* Task
Only the number is wanted: how many lines of the data contain "posts"?

* Source data
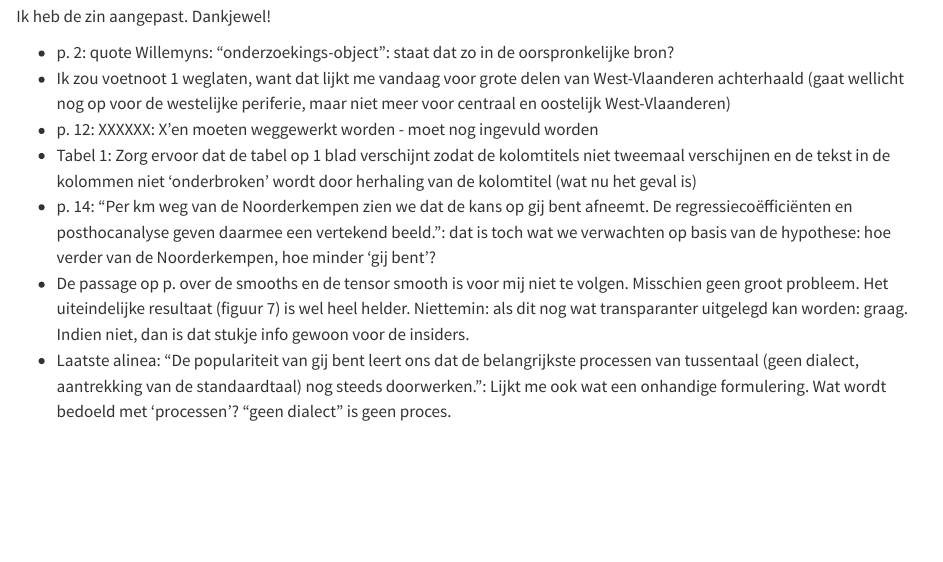
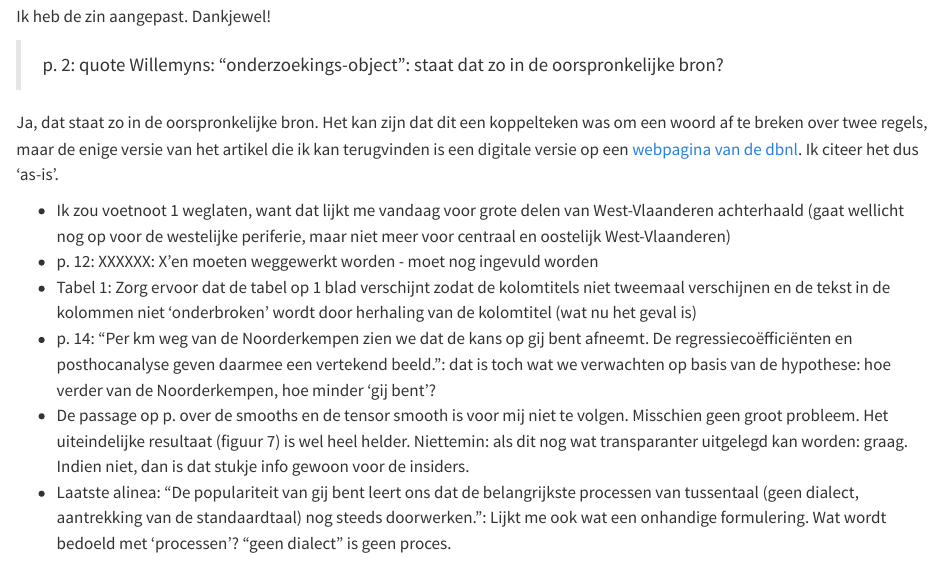
Before and after one commit to AntheSevenants/gij-bent, a Quarto document (paper/peer-review.qmd): the page in a window 1100 px wide, from 1450 px down. Rendered offline with R 4.5, knitr and Pandoc in place of Quarto, with nearby package versions.

Commit message:
Address spelling comment from reviewer 2

```diff
--- a/paper/peer-review.qmd
+++ b/paper/peer-review.qmd
@@ -33,7 +33,10 @@ Dit artikel werd ingestuurd toen Twitter nog gewoon 'Twitter' heette. Ik heb toe
 
 Ik heb de zin aangepast. Dankjewel!
 
-- p. 2: quote Willemyns: "onderzoekings-object": staat dat zo in de oorspronkelijke bron?
+> p. 2: quote Willemyns: "onderzoekings-object": staat dat zo in de oorspronkelijke bron?
+
+Ja, dat staat zo in de oorspronkelijke bron. Het kan zijn dat dit een koppelteken was om een woord af te breken over twee regels, maar de enige versie van het artikel die ik kan terugvinden is een digitale versie op een [webpagina van de dbnl](https://www.dbnl.org/tekst/_nee005200501_01/_nee005200501_01_0026.php). Ik citeer het dus 'as-is'.
+
 - Ik zou voetnoot 1 weglaten, want dat lijkt me vandaag voor grote delen van West-Vlaanderen achterhaald (gaat wellicht nog op voor de westelijke periferie, maar niet meer voor centraal en oostelijk West-Vlaanderen)
 - p. 12: XXXXXX: X’en moeten weggewerkt worden - moet nog ingevuld worden
 - Tabel 1: Zorg ervoor dat de tabel op 1 blad verschijnt zodat de kolomtitels niet tweemaal verschijnen en de tekst in de kolommen niet 'onderbroken’ wordt door herhaling van de kolomtitel (wat nu het geval is)
```
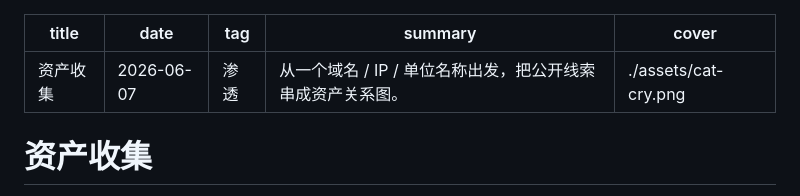
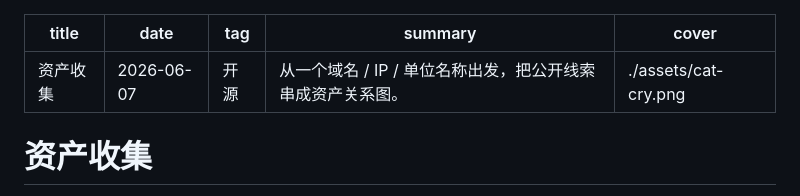
Before and after one commit to Jeffine322/Jeffine322.github.io, a Markdown page: posts/资产收集.md, the part around the change. Drawn GitHub-style.

```diff
--- a/posts/资产收集.md
+++ b/posts/资产收集.md
@@ -1,7 +1,7 @@
 ---
 title: 资产收集
 date: 2026-06-07
-tag: 渗透
+tag: 开源
 summary: 从一个域名 / IP / 单位名称出发，把公开线索串成资产关系图。
 cover: ./assets/cat-cry.png
 ---
```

* Output of the exercise
3